UK worried about S.African variant:
* Mutations include extensive alterations to spike protein
* Changes could lead to “escape from immune protection”
* Vaccine makers are testing shots against new variants
LONDON, Jan 4 (Reuters) – UK scientists expressed concern on Monday that COVID-19 vaccines being rolled out in Britain may not be able to protect against a new variant of the coronavirus that emerged in South Africa and has spread internationally.
Both Britain and South Africa have detected new, more transmissible variants of the COVID-19-causing virus in recent weeks that have driven a surge in cases. British Health Secretary Matt Hancock said on Monday he was now very worried about the variant identified in South Africa.
Simon Clarke, an associate professor in cellular microbiology at the University of Reading, said that while both variants had some new features in common, the one found in South Africa “has a number additional mutations … which are concerning”.
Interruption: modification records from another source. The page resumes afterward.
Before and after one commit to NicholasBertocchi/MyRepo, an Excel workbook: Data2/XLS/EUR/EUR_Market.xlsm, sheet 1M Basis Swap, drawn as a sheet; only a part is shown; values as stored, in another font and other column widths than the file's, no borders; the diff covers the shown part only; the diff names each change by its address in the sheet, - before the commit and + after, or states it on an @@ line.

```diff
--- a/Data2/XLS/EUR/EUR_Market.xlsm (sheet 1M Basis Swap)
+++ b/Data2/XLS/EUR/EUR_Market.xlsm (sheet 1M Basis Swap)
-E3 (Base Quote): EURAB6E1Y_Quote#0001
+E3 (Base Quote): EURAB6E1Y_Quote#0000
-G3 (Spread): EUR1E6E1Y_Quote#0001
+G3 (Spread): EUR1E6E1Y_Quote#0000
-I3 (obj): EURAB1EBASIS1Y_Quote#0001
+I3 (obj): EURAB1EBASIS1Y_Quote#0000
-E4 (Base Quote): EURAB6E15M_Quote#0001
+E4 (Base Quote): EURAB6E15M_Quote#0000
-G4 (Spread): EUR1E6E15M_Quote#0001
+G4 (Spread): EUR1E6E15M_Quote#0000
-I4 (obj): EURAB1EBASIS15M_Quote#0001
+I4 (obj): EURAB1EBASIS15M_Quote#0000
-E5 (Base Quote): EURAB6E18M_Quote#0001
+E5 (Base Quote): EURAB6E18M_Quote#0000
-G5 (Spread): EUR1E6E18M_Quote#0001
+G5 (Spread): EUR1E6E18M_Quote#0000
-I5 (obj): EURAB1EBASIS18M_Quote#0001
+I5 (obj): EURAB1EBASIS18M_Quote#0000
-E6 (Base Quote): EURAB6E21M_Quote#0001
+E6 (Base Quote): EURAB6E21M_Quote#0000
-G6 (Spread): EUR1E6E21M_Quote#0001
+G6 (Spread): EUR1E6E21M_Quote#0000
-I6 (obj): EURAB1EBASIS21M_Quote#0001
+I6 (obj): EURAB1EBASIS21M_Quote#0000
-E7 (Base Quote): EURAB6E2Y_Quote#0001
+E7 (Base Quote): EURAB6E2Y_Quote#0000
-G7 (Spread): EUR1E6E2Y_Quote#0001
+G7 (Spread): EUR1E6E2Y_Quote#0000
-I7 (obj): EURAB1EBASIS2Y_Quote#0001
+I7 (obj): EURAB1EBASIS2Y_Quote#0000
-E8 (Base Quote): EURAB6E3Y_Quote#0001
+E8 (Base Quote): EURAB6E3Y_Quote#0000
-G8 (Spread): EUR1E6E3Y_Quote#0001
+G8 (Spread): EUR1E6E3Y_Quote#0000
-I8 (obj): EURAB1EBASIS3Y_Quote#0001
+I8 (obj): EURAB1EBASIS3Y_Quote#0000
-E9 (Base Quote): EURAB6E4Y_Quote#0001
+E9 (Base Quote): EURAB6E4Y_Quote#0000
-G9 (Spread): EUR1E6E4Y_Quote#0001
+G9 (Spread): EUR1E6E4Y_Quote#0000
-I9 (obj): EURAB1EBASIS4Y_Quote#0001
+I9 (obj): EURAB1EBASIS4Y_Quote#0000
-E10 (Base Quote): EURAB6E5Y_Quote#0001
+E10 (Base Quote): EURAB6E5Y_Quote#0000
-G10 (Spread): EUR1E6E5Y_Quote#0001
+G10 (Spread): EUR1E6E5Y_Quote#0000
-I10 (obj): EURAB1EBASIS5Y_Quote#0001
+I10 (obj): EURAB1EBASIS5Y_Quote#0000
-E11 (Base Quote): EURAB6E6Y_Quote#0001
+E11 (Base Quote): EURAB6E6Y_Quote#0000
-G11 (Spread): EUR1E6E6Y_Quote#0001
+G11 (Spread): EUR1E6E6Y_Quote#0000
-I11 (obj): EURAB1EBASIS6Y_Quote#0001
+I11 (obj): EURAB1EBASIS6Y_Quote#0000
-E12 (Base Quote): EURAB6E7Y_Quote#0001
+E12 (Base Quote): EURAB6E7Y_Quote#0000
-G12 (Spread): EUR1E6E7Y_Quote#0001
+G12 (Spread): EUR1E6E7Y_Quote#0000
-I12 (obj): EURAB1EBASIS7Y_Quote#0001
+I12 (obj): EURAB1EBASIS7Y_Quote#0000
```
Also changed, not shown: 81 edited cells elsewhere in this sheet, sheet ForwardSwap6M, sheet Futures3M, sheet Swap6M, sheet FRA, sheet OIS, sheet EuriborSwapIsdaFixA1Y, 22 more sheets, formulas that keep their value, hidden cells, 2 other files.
He said these included more extensive alterations to a key part of the virus known as the spike protein – which the virus uses to infect human cells – and “may make the virus less susceptible to the immune response triggered by the vaccines”.
Lawrence Young, a virologist and professor of molecular oncology at Warwick University, also noted that the South African variant has “multiple spike mutations”.
“The accumulation of more spike mutations in the South African variant are more of a concern and could lead to some escape from immune protection,” he said.
Scientists including BioNTech CEO Ugur Sahin and John Bell, Regius Professor of Medicine at the University of Oxford, have said they are testing the vaccines against the new variants and say they could make any required tweaks in around six weeks.
Public Health England said there was currently no evidence to suggest COVID-19 vaccines would not protect against the mutated virus variants. Britain’s health ministry did not immediately respond to requests for comment.
The world’s richest countries have started vaccinating their populations to safeguard against a disease that has killed 1.8 million people and crushed the global economy.